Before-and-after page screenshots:
···

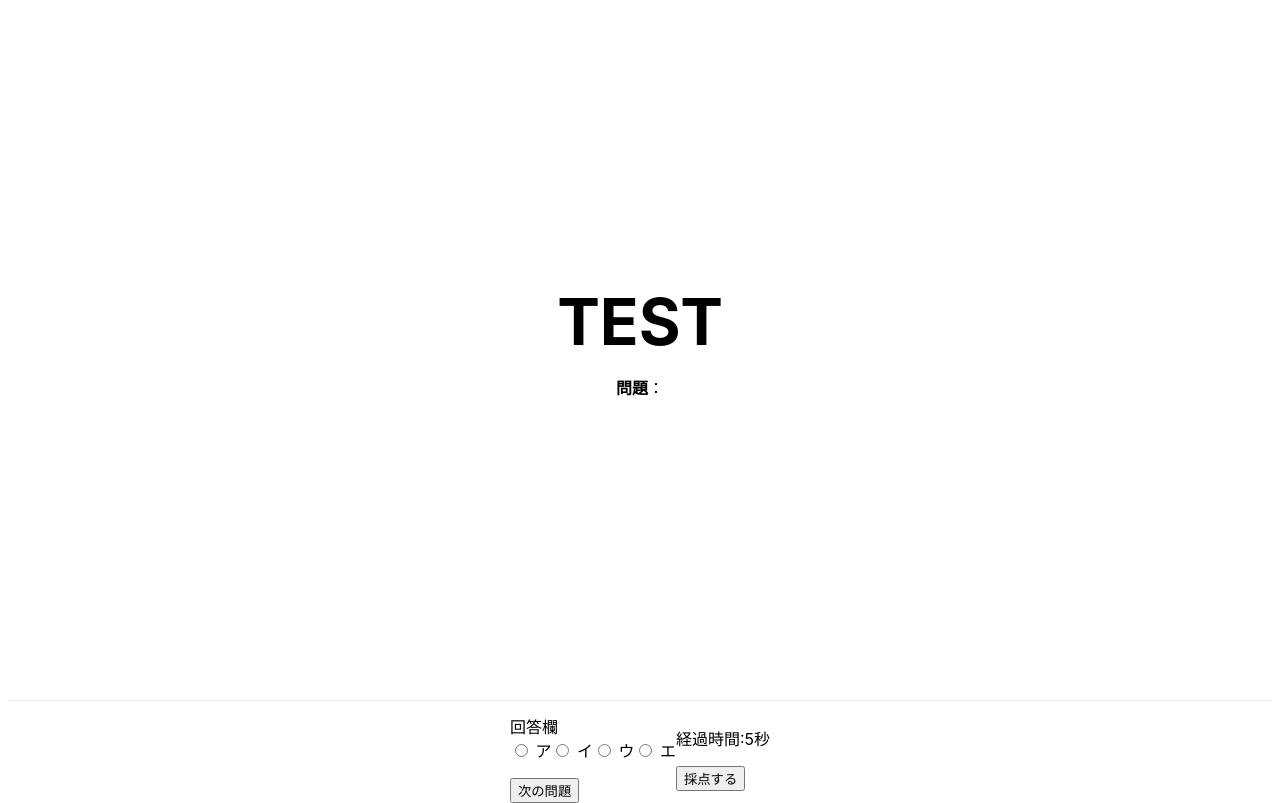
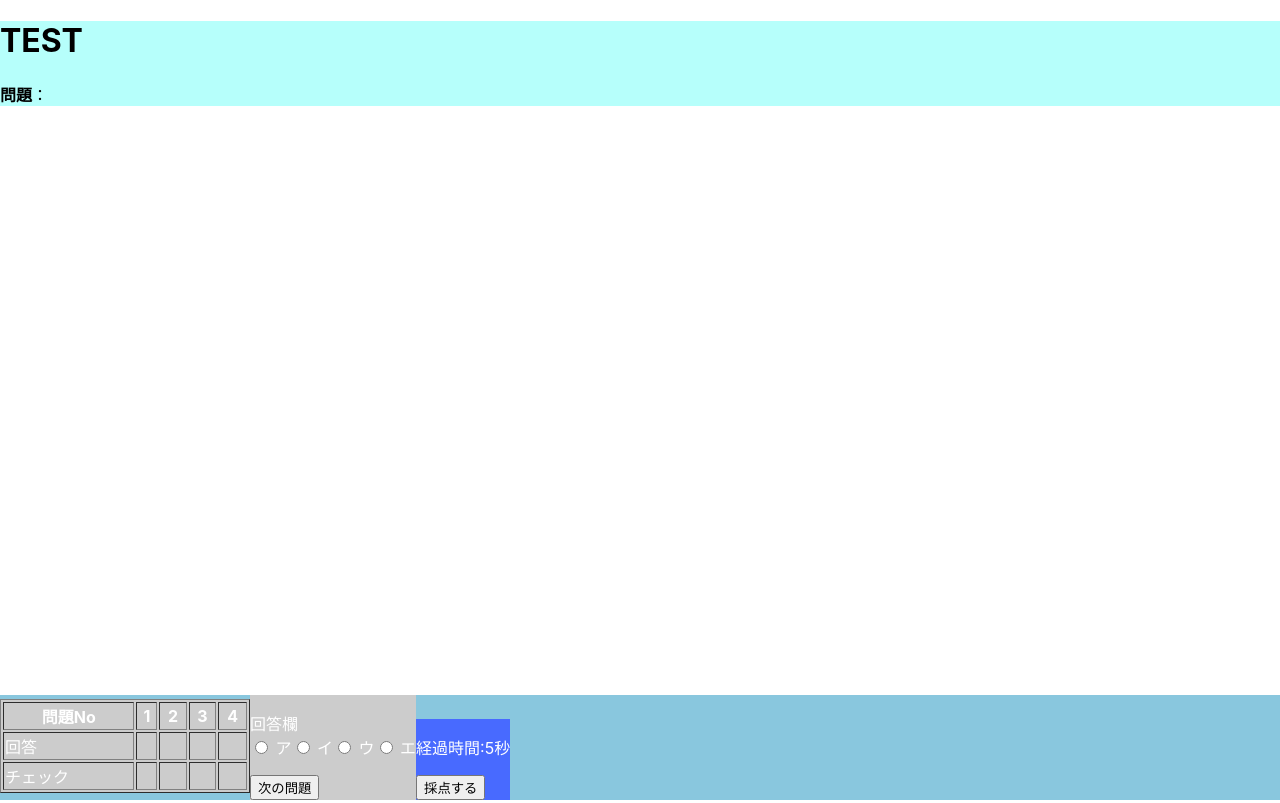
Before and after one commit to RyotaHirano0823/practice-exam, a Next.js app in the folder practice-exam/: page / in a window 1280 px wide. Built offline with nearby package versions, Linux system fonts and the light colour scheme; no server answers; the database is empty.

Commit message:
レイアウト調整

```diff
--- a/practice-exam/pages/index.js
+++ b/practice-exam/pages/index.js
@@ -43,38 +43,6 @@ export default function Home() {
   var cnt = 0;
   var minits = 0;
 
-  // function testevent (){
-
-  //     cnt++;
-
-  //     if(cnt == 60)
-  //     {
-  //         minits += 1;
-  //     }
-  //     if(cnt < 60)
-  //     {
-  //         if(minits == 0)
-  //         {
-  //           settimer(cnt + "秒");
-  //         }
-  //         else
-  //         {
-  //           settimer(minits + "分" + cnt + "秒");
-  //         }
-
-  //     }
-  //     else
-  //     {
-  //       cnt = 0;
-  //       settimer(minits + "分" + cnt + "秒");
-  //     }
-  //     console.log(timer2);
-  // }
-
-  // タイマー開始
-  //setInterval(event, 1000);
-  //console.log(timer2);
-
   return (
     <div className={styles.container}>
       <Head>
@@ -93,7 +61,32 @@ export default function Home() {
       </main>
 
       <footer className={styles.footer}>
-        <div id="answer">
+        <div className={styles.questiontable}>
+            <table border="1" width="250">
+                <tr>
+                <th>問題No</th>
+                <th>1</th>
+                <th>2</th>
+                <th>3</th>
+                <th>4</th>
+                </tr>
+                <tr>
+                <td>回答</td>
+                <td id="question1"></td>
+                <td id="question2"></td>
+                <td id="question3"></td>
+                <td id="question4"></td>
+                </tr>
+                <tr>
+                <td>チェック</td>
+                <td id="check1"></td>
+                <td id="check2"></td>
+                <td id="check3"></td>
+                <td id="check4"></td>
+              </tr>
+            </table>
+          </div>
+        <div className={styles.answer}>
           <p>回答欄<br/>
             <input type="radio" name="answerRadio" value="ア"/> ア
             <input type="radio" name="answerRadio" value="イ"/> イ
@@ -102,7 +95,7 @@ export default function Home() {
           </p>
           <input type="button" value="次の問題"/>
         </div>
-        <div id="time">
+        <div className={styles.time}>
           <p>経過時間:<label/>{timer}</p>
           <button>採点する</button>
         </div>
--- a/practice-exam/styles/Home.module.css
+++ b/practice-exam/styles/Home.module.css
@@ -1,121 +1,27 @@
-.container {
-  min-height: 100vh;
-  padding: 0 0.5rem;
-  display: flex;
-  flex-direction: column;
-  justify-content: center;
-  align-items: center;
-  height: 100vh;
+.main {
+  background: rgb(182, 255, 251);
 }
 
-.main {
-  padding: 5rem 0;
-  flex: 1;
-  display: flex;
-  flex-direction: column;
-  justify-content: center;
-  align-items: center;
+.footer{
+  width: 100%;
+  background-color: #89c7de;
+  color: #fff;
+
+  position: absolute;/*←絶対位置*/
+  bottom: 0; /*下に固定*/
 }
 
-.footer {
-  width: 100%;
-  height: 100px;
-  border-top: 1px solid #eaeaea;
-  display: flex;
-  justify-content: center;
-  align-items: center;
+.answer{
+  display: inline-block;      /* インラインブロック要素にする */
+  background-color:  #ccc;    /* 背景色指定 */
 }
 
-.footer a {
-  display: flex;
-  justify-content: center;
-  align-items: center;
-  flex-grow: 1;
+.questiontable{
+  display: inline-block;      /* インラインブロック要素にする */
+  background-color:  #ccc;    /* 背景色指定 */
 }
 
-.title a {
-  color: #0070f3;
-  text-decoration: none;
+.time{
+  display: inline-block;      /* インラインブロック要素にする */
+  background-color:  #486aff;    /* 背景色指定 */
 }
-
-.title a:hover,
-.title a:focus,
-.title a:active {
-  text-decoration: underline;
-}
-
-.title {
-  margin: 0;
-  line-height: 1.15;
-  font-size: 4rem;
-}
-
-.title,
-.description {
-  text-align: center;
-}
-
-.description {
-  line-height: 1.5;
-  font-size: 1.5rem;
-}
-
-.code {
-  background: #fafafa;
-  border-radius: 5px;
-  padding: 0.75rem;
-  font-size: 1.1rem;
-  font-family: Menlo, Monaco, Lucida Console, Liberation Mono, DejaVu Sans Mono,
-    Bitstream Vera Sans Mono, Courier New, monospace;
-}
-
-.grid {
-  display: flex;
-  align-items: center;
-  justify-content: center;
-  flex-wrap: wrap;
-  max-width: 800px;
-  margin-top: 3rem;
-}
-
-.card {
-  margin: 1rem;
-  padding: 1.5rem;
-  text-align: left;
-  color: inherit;
-  text-decoration: none;
-  border: 1px solid #eaeaea;
-  border-radius: 10px;
-  transition: color 0.15s ease, border-color 0.15s ease;
-  width: 45%;
-}
-
-.card:hover,
-.card:focus,
-.card:active {
-  color: #0070f3;
-  border-color: #0070f3;
-}
-
-.card h2 {
-  margin: 0 0 1rem 0;
-  font-size: 1.5rem;
-}
-
-.card p {
-  margin: 0;
-  font-size: 1.25rem;
-  line-height: 1.5;
-}
-
-.logo {
-  height: 1em;
-  margin-left: 0.5rem;
-}
-
-@media (max-width: 600px) {
-  .grid {
-    width: 100%;
-    flex-direction: column;
-  }
-}
```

···

**TRY IT:** Return each entry exactly as it appears above, but exclude the pictures.

**OUTPUT FOR THIS EXERCISE:**
Before and after one commit to RyotaHirano0823/practice-exam, a Next.js app in the folder practice-exam/: page / in a window 1280 px wide. Built offline with nearby package versions, Linux system fonts and the light colour scheme; no server answers; the database is empty.

Commit message:
レイアウト調整

```diff
--- a/practice-exam/pages/index.js
+++ b/practice-exam/pages/index.js
@@ -43,38 +43,6 @@ export default function Home() {
   var cnt = 0;
   var minits = 0;
 
-  // function testevent (){
-
-  //     cnt++;
-
-  //     if(cnt == 60)
-  //     {
-  //         minits += 1;
-  //     }
-  //     if(cnt < 60)
-  //     {
-  //         if(minits == 0)
-  //         {
-  //           settimer(cnt + "秒");
-  //         }
-  //         else
-  //         {
-  //           settimer(minits + "分" + cnt + "秒");
-  //         }
-
-  //     }
-  //     else
-  //     {
-  //       cnt = 0;
-  //       settimer(minits + "分" + cnt + "秒");
-  //     }
-  //     console.log(timer2);
-  // }
-
-  // タイマー開始
-  //setInterval(event, 1000);
-  //console.log(timer2);
-
   return (
     <div className={styles.container}>
       <Head>
@@ -93,7 +61,32 @@ export default function Home() {
       </main>
 
       <footer className={styles.footer}>
-        <div id="answer">
+        <div className={styles.questiontable}>
+            <table border="1" width="250">
+                <tr>
+                <th>問題No</th>
+                <th>1</th>
+                <th>2</th>
+                <th>3</th>
+                <th>4</th>
+                </tr>
+                <tr>
+                <td>回答</td>
+                <td id="question1"></td>
+                <td id="question2"></td>
+                <td id="question3"></td>
+                <td id="question4"></td>
+                </tr>
+                <tr>
+                <td>チェック</td>
+                <td id="check1"></td>
+                <td id="check2"></td>
+                <td id="check3"></td>
+                <td id="check4"></td>
+              </tr>
+            </table>
+          </div>
+        <div className={styles.answer}>
           <p>回答欄<br/>
             <input type="radio" name="answerRadio" value="ア"/> ア
             <input type="radio" name="answerRadio" value="イ"/> イ
@@ -102,7 +95,7 @@ export default function Home() {
           </p>
           <input type="button" value="次の問題"/>
         </div>
-        <div id="time">
+        <div className={styles.time}>
           <p>経過時間:<label/>{timer}</p>
           <button>採点する</button>
         </div>
--- a/practice-exam/styles/Home.module.css
+++ b/practice-exam/styles/Home.module.css
@@ -1,121 +1,27 @@
-.container {
-  min-height: 100vh;
-  padding: 0 0.5rem;
-  display: flex;
-  flex-direction: column;
-  justify-content: center;
-  align-items: center;
-  height: 100vh;
+.main {
+  background: rgb(182, 255, 251);
 }
 
-.main {
-  padding: 5rem 0;
-  flex: 1;
-  display: flex;
-  flex-direction: column;
-  justify-content: center;
-  align-items: center;
+.footer{
+  width: 100%;
+  background-color: #89c7de;
+  color: #fff;
+
+  position: absolute;/*←絶対位置*/
+  bottom: 0; /*下に固定*/
 }
 
-.footer {
-  width: 100%;
-  height: 100px;
-  border-top: 1px solid #eaeaea;
-  display: flex;
-  justify-content: center;
-  align-items: center;
+.answer{
+  display: inline-block;      /* インラインブロック要素にする */
+  background-color:  #ccc;    /* 背景色指定 */
 }
 
-.footer a {
-  display: flex;
-  justify-content: center;
-  align-items: center;
-  flex-grow: 1;
+.questiontable{
+  display: inline-block;      /* インラインブロック要素にする */
+  background-color:  #ccc;    /* 背景色指定 */
 }
 
-.title a {
-  color: #0070f3;
-  text-decoration: none;
+.time{
+  display: inline-block;      /* インラインブロック要素にする */
+  background-color:  #486aff;    /* 背景色指定 */
 }
-
-.title a:hover,
-.title a:focus,
-.title a:active {
-  text-decoration: underline;
-}
-
-.title {
-  margin: 0;
-  line-height: 1.15;
-  font-size: 4rem;
-}
-
-.title,
-.description {
-  text-align: center;
-}
-
-.description {
-  line-height: 1.5;
-  font-size: 1.5rem;
-}
-
-.code {
-  background: #fafafa;
-  border-radius: 5px;
-  padding: 0.75rem;
-  font-size: 1.1rem;
-  font-family: Menlo, Monaco, Lucida Console, Liberation Mono, DejaVu Sans Mono,
-    Bitstream Vera Sans Mono, Courier New, monospace;
-}
-
-.grid {
-  display: flex;
-  align-items: center;
-  justify-content: center;
-  flex-wrap: wrap;
-  max-width: 800px;
-  margin-top: 3rem;
-}
-
-.card {
-  margin: 1rem;
-  padding: 1.5rem;
-  text-align: left;
-  color: inherit;
-  text-decoration: none;
-  border: 1px solid #eaeaea;
-  border-radius: 10px;
-  transition: color 0.15s ease, border-color 0.15s ease;
-  width: 45%;
-}
-
-.card:hover,
-.card:focus,
-.card:active {
-  color: #0070f3;
-  border-color: #0070f3;
-}
-
-.card h2 {
-  margin: 0 0 1rem 0;
-  font-size: 1.5rem;
-}
-
-.card p {
-  margin: 0;
-  font-size: 1.25rem;
-  line-height: 1.5;
-}
-
-.logo {
-  height: 1em;
-  margin-left: 0.5rem;
-}
-
-@media (max-width: 600px) {
-  .grid {
-    width: 100%;
-    flex-direction: column;
-  }
-}
```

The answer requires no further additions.